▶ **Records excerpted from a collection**
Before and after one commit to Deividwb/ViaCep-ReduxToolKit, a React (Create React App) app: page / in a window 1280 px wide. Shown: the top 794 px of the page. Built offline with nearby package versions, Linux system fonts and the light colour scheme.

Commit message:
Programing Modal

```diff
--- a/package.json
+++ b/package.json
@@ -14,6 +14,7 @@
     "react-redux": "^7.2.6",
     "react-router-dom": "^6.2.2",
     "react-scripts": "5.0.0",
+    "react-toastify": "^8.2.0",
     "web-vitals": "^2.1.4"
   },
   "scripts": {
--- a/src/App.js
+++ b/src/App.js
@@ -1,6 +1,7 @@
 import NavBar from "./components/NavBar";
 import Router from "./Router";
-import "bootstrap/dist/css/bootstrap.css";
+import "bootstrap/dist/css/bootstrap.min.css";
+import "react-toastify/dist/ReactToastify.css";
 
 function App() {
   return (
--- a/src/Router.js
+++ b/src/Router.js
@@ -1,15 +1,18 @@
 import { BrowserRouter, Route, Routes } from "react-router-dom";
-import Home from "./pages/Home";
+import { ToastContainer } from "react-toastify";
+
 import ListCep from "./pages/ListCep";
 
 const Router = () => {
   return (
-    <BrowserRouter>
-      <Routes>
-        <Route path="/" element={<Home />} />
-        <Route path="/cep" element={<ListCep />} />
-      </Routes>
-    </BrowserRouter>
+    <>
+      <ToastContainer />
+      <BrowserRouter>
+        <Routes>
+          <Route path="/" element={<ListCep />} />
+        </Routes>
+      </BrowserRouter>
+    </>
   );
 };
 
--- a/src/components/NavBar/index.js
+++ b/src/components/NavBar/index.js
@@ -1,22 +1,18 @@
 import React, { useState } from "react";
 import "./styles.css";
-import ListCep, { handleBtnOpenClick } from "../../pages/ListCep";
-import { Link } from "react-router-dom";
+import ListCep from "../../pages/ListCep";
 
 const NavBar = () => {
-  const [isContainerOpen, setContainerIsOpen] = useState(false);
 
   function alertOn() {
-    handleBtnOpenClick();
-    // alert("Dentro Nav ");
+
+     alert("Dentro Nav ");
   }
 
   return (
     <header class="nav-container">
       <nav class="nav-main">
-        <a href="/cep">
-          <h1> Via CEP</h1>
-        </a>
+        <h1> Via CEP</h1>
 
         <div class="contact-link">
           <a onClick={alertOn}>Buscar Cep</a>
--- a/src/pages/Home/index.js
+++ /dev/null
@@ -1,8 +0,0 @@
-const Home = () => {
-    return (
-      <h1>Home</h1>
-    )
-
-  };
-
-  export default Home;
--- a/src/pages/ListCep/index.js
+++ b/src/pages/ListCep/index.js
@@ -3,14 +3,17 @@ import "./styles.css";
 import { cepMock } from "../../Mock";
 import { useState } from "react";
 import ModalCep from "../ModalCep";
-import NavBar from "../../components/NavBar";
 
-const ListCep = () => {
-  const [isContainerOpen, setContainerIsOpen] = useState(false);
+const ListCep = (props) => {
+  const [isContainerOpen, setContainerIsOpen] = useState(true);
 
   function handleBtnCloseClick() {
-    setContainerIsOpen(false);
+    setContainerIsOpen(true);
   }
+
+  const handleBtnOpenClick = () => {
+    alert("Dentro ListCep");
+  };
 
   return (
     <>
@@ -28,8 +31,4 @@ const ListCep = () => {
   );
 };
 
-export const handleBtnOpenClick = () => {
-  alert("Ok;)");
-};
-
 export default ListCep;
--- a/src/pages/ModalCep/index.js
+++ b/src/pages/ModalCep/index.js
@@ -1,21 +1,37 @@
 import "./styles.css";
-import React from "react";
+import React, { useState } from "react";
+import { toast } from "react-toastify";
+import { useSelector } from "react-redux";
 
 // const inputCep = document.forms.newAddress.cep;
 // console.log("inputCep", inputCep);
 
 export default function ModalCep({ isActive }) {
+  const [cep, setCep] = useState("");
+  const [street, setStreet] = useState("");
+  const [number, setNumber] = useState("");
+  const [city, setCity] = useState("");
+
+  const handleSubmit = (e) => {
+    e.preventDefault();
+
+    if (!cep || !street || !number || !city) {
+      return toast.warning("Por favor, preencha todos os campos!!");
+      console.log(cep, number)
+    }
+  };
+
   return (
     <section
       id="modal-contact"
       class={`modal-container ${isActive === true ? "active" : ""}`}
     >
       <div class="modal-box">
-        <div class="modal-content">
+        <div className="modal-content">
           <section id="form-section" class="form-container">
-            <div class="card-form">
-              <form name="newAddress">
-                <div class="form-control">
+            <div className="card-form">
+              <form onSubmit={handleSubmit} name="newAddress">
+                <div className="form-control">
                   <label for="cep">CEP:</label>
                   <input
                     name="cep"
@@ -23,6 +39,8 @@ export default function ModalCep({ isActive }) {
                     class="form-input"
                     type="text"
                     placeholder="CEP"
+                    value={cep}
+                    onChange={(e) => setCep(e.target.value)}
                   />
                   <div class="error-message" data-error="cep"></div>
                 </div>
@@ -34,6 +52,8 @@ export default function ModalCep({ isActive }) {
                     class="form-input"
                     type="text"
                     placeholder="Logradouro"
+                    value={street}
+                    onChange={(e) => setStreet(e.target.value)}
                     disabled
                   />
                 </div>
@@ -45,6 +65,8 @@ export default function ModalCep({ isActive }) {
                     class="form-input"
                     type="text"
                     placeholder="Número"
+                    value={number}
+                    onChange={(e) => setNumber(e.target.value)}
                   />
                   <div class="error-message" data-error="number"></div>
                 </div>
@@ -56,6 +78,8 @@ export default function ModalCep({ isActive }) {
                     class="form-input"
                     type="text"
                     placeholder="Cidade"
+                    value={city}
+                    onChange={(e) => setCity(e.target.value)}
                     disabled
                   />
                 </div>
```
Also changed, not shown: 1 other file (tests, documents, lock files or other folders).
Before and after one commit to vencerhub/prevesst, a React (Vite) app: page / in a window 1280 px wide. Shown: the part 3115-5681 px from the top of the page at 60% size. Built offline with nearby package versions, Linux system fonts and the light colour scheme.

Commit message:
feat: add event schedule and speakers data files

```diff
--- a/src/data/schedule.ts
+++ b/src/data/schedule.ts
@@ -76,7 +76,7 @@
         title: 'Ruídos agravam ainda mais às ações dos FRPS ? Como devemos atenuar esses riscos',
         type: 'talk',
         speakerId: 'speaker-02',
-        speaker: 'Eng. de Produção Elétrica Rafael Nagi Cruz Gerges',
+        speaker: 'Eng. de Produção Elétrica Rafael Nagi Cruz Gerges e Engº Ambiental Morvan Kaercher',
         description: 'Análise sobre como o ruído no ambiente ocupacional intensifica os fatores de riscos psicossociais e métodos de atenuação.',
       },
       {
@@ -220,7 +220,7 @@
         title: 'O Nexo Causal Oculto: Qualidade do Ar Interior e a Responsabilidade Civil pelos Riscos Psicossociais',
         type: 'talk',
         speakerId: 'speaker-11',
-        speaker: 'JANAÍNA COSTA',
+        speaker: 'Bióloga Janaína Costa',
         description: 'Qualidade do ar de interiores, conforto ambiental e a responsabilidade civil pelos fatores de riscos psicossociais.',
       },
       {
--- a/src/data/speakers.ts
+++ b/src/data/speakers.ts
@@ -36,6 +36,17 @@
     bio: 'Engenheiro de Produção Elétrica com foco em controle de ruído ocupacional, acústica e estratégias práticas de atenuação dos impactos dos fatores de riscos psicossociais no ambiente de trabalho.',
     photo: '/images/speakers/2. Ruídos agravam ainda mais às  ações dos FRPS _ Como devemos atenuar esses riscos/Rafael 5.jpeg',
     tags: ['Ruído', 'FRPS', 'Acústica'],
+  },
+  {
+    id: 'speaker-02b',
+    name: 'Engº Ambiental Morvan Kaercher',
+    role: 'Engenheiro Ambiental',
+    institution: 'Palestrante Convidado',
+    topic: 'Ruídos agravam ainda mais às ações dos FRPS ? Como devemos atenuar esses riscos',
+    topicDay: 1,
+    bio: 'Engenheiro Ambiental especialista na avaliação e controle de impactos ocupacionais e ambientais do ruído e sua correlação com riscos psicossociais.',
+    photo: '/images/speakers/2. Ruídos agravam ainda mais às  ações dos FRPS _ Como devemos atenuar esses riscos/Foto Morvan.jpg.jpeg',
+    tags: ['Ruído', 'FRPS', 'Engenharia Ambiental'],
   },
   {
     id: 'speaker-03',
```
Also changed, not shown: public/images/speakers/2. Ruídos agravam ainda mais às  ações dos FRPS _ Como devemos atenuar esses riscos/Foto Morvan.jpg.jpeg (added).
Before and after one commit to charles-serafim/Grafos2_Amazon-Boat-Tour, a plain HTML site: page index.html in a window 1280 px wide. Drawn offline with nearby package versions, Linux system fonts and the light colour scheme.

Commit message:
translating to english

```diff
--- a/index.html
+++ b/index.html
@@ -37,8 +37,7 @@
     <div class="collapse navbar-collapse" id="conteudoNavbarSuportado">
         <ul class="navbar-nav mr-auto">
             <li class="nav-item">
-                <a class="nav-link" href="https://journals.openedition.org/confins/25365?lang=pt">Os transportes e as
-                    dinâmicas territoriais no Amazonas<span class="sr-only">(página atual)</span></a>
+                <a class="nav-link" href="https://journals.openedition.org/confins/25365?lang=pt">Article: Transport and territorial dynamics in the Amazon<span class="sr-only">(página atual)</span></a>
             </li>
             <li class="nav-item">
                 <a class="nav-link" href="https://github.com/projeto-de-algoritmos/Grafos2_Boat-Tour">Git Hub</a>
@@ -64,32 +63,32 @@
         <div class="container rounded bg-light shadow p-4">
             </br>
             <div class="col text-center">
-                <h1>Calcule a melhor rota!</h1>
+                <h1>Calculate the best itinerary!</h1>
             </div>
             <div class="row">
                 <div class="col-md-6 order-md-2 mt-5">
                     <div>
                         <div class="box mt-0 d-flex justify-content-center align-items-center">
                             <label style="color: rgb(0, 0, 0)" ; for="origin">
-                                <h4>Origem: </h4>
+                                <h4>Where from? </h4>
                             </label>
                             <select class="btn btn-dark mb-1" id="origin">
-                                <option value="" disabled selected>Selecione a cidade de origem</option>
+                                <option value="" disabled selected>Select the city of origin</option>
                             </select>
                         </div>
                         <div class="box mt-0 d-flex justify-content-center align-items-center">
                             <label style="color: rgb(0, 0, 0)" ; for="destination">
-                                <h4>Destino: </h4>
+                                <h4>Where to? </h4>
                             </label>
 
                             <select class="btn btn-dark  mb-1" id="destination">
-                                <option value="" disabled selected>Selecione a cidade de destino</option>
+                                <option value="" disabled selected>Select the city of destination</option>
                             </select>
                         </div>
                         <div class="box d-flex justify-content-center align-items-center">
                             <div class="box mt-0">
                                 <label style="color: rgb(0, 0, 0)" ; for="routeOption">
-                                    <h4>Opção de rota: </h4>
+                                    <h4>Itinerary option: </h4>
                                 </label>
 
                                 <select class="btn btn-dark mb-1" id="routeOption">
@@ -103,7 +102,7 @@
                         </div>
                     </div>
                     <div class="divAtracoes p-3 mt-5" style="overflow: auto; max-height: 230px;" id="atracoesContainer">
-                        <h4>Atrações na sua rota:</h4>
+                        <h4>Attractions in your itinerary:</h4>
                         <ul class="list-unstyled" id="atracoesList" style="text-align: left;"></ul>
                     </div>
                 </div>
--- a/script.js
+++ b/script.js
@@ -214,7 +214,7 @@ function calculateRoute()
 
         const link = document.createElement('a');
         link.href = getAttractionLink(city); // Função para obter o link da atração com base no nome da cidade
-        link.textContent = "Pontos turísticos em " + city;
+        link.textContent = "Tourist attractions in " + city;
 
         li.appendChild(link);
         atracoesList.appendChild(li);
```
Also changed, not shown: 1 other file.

▶ **Task to carry out**
Working through the entries above, copy every line in which "isActive" is found.

▶ **Answer for this exercise**
 export default function ModalCep({ isActive }) {
       class={`modal-container ${isActive === true ? "active" : ""}`}
@@ -23,6 +39,8 @@ export default function ModalCep({ isActive }) {
@@ -34,6 +52,8 @@ export default function ModalCep({ isActive }) {
@@ -45,6 +65,8 @@ export default function ModalCep({ isActive }) {
@@ -56,6 +78,8 @@ export default function ModalCep({ isActive }) {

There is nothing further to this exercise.